Had Texas been a team that didn’t want to run then ball maybe the putrid run game against the likes of OU, TCU, Kansas State, West Virginia and Oregon State wouldn’t be all that disconcerting. But that the run game has been a point of emphasis for two years and still Texas was inept means there is a fundamental flaw in the coaching of the offensive line and overall run-game philosophy.

The only games in which Texas could successfully run the ball was when the opponent had smaller, decidedly slower defensive linemen. Any time Texas faced any speed, agility or quickness from the opposing defensive line the offensive line crumbled. And even when that defensive line was more bulk than brawn (Oregon State), Texas failed to make the adequate running lanes.

In Texas’ four losses it averaged 99 rushing yards per game and only once went for more than 100. That was against West Virginia, a middling run defense that allowed, on average, 160 yards per game. Texas only managed 117 rushing yards against Oregon State despite a game plan that was tailored to come out and pound the ball right at the Beavers. The Longhorns eventually abandon that attack for quarterback runs and the passing game.

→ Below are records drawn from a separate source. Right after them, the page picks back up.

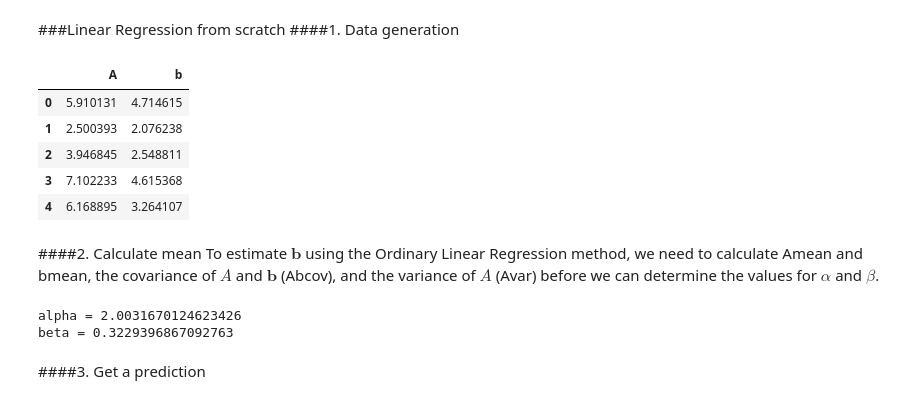
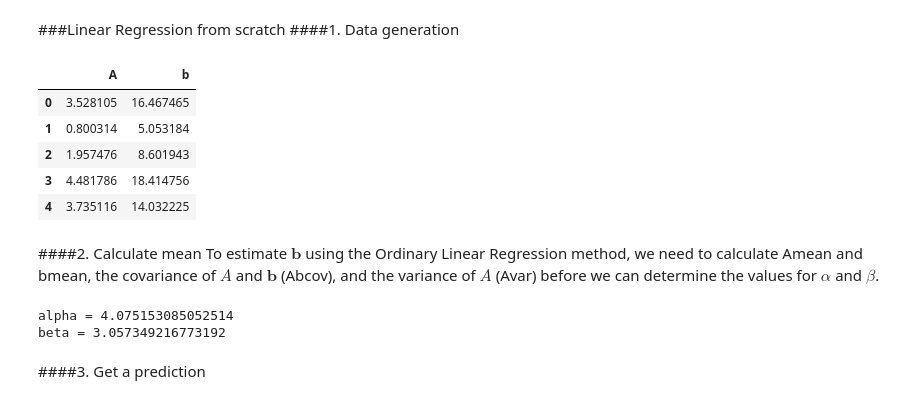
Before and after one commit to madonnaojorin/MAT494, a Jupyter notebook: 1.3_Linear_Regression.ipynb, the cells around one changed output. Saved outputs shown, nothing was run; the diff lists cells and outputs as text; code cells hidden in the pictures.

```diff
--- a/1.3_Linear_Regression.ipynb
+++ b/1.3_Linear_Regression.ipynb
@@ -186,27 +186,27 @@ We implemented the closed-form Normal Equation and applied it to predict output
 # %%
 import pandas as pd
 
 # Generate 'random' data
 np.random.seed(0)
-A = 2.5 * np.random.randn(100) + 1.5   # Array of 100 values with mean = 1.5, stddev = 2.5
-res = 0.5 * np.random.randn(100)       # Generate 100 residual terms
-b = 2 + 0.3 * A + res                  # Actual values of Y
+A = 2 * np.random.randn(100)
+res = np.random.randn(100)
+b = 4 + 3 * A + res
 
 # Create pandas dataframe to store our A and b values
 df = pd.DataFrame(
     {'A': A,
      'b': b}
 )
 
 # Show the first five rows of our dataframe
 df.head()
 # %% [output]
 |  | A | b |
-| 0 | 5.910131 | 4.714615 |
-| 1 | 2.500393 | 2.076238 |
-| 2 | 3.946845 | 2.548811 |
-| 3 | 7.102233 | 4.615368 |
-| 4 | 6.168895 | 3.264107 |
+| 0 | 3.528105 | 16.467465 |
+| 1 | 0.800314 | 5.053184 |
+| 2 | 1.957476 | 8.601943 |
+| 3 | 4.481786 | 18.414756 |
+| 4 | 3.735116 | 14.032225 |
 # %% [markdown]
 ####2. Calculate mean
 To estimate $\textbf{b}$ using the Ordinary Linear Regression method, we need to calculate Amean and bmean, the covariance of $A$ and $\textbf{b}$ (Abcov), and the variance of $A$ (Avar) before we can determine the values for $\alpha$ and $\beta$.
@@ -225,8 +225,8 @@ alpha = bmean - (beta * Amean)
 print(f'alpha = {alpha}')
 print(f'beta = {beta}')
 # %% [output]
-alpha = 2.0031670124623426
-beta = 0.3229396867092763
+alpha = 4.075153085052514
+beta = 3.057349216773192
 # %% [markdown]
 ####3. Get a prediction
 # %%
```
Also changed, not shown: parts of 2 cells of this notebook.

There might be a change in the way Texas runs the ball if it goes to the spread attack. That should take some pressure of what should be labeled a largely ineffective offensive line up to this point of their collective careers. But, at some point (most likely against OU), Texas is going to have line up and get a few tough yards. If history is any guide the Longhorns won’t make the yards they need.